About this task: Each record must be returned exactly, apart from the pictures, which stay out.

Provided information:
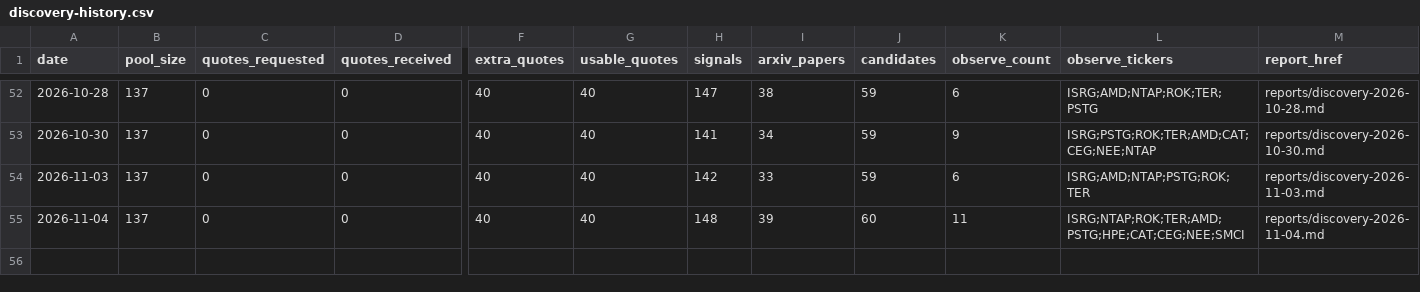
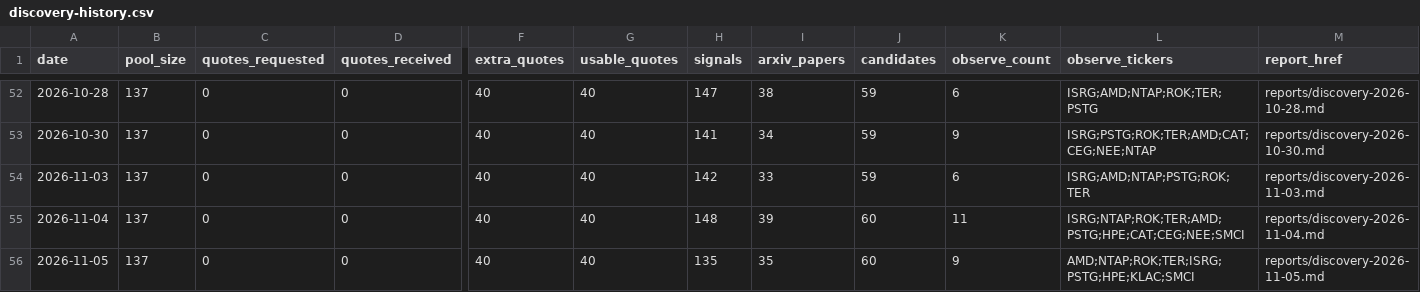
Before and after one commit to yaoleifly/ai-stock-pool, a CSV file: discovery-history.csv, drawn as a sheet; only a part is shown, gaps mark what is left out; rows hold the shown columns only; the diff names each change by its address in the sheet, - before the commit and + after, or states it on an @@ line.

```diff
--- a/discovery-history.csv
+++ b/discovery-history.csv
+row 56: 2026-11-05 | 137 | 0 | 0 | 40 | 40 | 135 | 35 | 60 | 9 | AMD;NTAP;ROK;TER;ISRG;PSTG;HPE;KLAC;SMCI | reports/discovery-2026-11-05.md
```
Also changed, not shown: discovery-candidates.csv, 5 other files.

Written answer:
Before and after one commit to yaoleifly/ai-stock-pool, a CSV file: discovery-history.csv, drawn as a sheet; only a part is shown, gaps mark what is left out; rows hold the shown columns only; the diff names each change by its address in the sheet, - before the commit and + after, or states it on an @@ line.

```diff
--- a/discovery-history.csv
+++ b/discovery-history.csv
+row 56: 2026-11-05 | 137 | 0 | 0 | 40 | 40 | 135 | 35 | 60 | 9 | AMD;NTAP;ROK;TER;ISRG;PSTG;HPE;KLAC;SMCI | reports/discovery-2026-11-05.md
```
Also changed, not shown: discovery-candidates.csv, 5 other files.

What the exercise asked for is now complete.